Here’s the TV ad:

What does Kia get right?

The ad campaign, in its transition from TV to internet, contains some excellent features which other marketers could learn from.

Strong calls to action

People are increasingly using internet devices, or have them to hand, while watching TV. Indeed, our recent Multi-Screen Marketer report found that 52% of respondents were likely to be using another device while watching TV. 

With each screen added to the mix, that proportion rises, with 60% of smartphone users (three screens) and 65% of tablet owners (four screens) saying that multi-device use is the norm for them while watching TV.

Kia recognises the importance of these trends, and has designed its TV ad to account for and take advantage of this trend.

For example, the voiceover in the ad invites viewers to head online to check out the reviews of its cars, while the URL is clearly shown at the end of the ad: 

Landing pages


The ad invites people to head to However, I imagine that most people will simply type the brand name into Google, which will get you to the same page.

In addition, typing ‘Kia reviews’ into a search engine will take you to a dedicated landing page on the site.

The landing page reinforces and echoes the TV ad content:

Mobile landing page

65% of smartphone users from our Multiscreen trends report say it’s very common that sites don’t work well for their device.

However, they are still using their mobiles to respond to ads, while tablet owners are significantly more likely to use their mobile devices to take an action sparked by something they’re watching.

This means it’s important for landing pages to work on whatever device customers choose to respond on. Having searched on my mobile, I’m impressed by the fact that the site has been designed for mobile, and looks pretty good:

It’s easy to navigate and interact with the site, and this makes it far more likely that TV viewers will follow up the ad.

Use of reviews

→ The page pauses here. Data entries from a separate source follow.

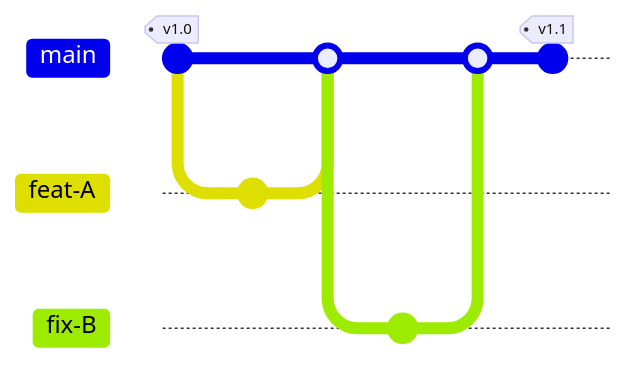
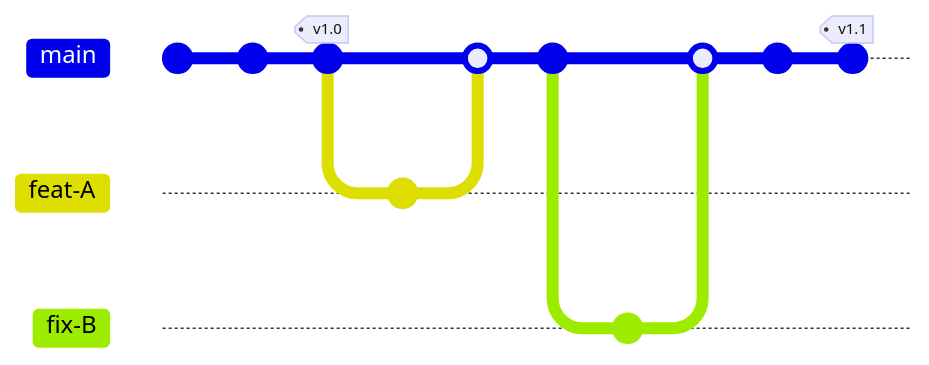
One commit to gabor-trainer/devops-engineer-gitlab-2025-oct-13 changed the first of 3 diagrams in additional-materials/Trunk-Based Development & GitLab Flow.md. Above: the diagram before and after it, drawn with Mermaid. The commit also changed other lines of this file, not shown here. Commit ids are hidden.

Commit message:
refactor(docs): update headings for consistency and clarity in Trunk-Based Development & GitLab Flow documentation

````diff
--- a/additional-materials/Trunk-Based Development & GitLab Flow.md
+++ b/additional-materials/Trunk-Based Development & GitLab Flow.md
@@ -21,13 +25,17 @@
 ```mermaid
 gitGraph
-    commit id: "v1.0" tag: "v1.0"
+    commit id: "Initial commit"
+    commit id: "v1.0"
+    commit tag: "v1.0"
     branch feat-A
-    commit
+    commit id: "Implement feature A"
     checkout main
-    merge feat-A id: "Merge feat-A (MR + CI)"
+    merge feat-A
+    commit id: "After feat-A merge"
     branch fix-B
-    commit
+    commit id: "Fix bug B"
     checkout main
-    merge fix-B id: "Merge fix-B (MR + CI)"
-    commit id: "v1.1" tag: "v1.1"
+    merge fix-B
+    commit id: "v1.1"
+    commit tag: "v1.1"
 ```
````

Consumer reviews are a very powerful sales driver, yet the automotive industry seems to have been slow to use them.

I’ve argued the case for reviews in the past, as a car is a massive purchase for most people, and one which is likely to include plenty of viewing of reviews.

This will happen anyway, so it makes perfect sense for automotive brands to include these reviews on their own sites, as this removes the need for potential customers to head elsewhere.

Even better, Kia has put reviews at the heart of its ad campaign, which is a smart move. Of course, it helps that most of the reviews are positive:

There are a few negatives too which, of course, helps to reinforce trust in the good reviews. Here, someone’s Kia Rio has gone wrong after three weeks, though the customer still gives it a decent score.


It’s a smart TV ad for an automotive brand which takes account of user trends in mobile and tablet use, has strong calls to action, and looks to harness the power of online reviews.

Will it shift more Kias? Who knows, but there are certainly some useful lessons for other automotive brands here…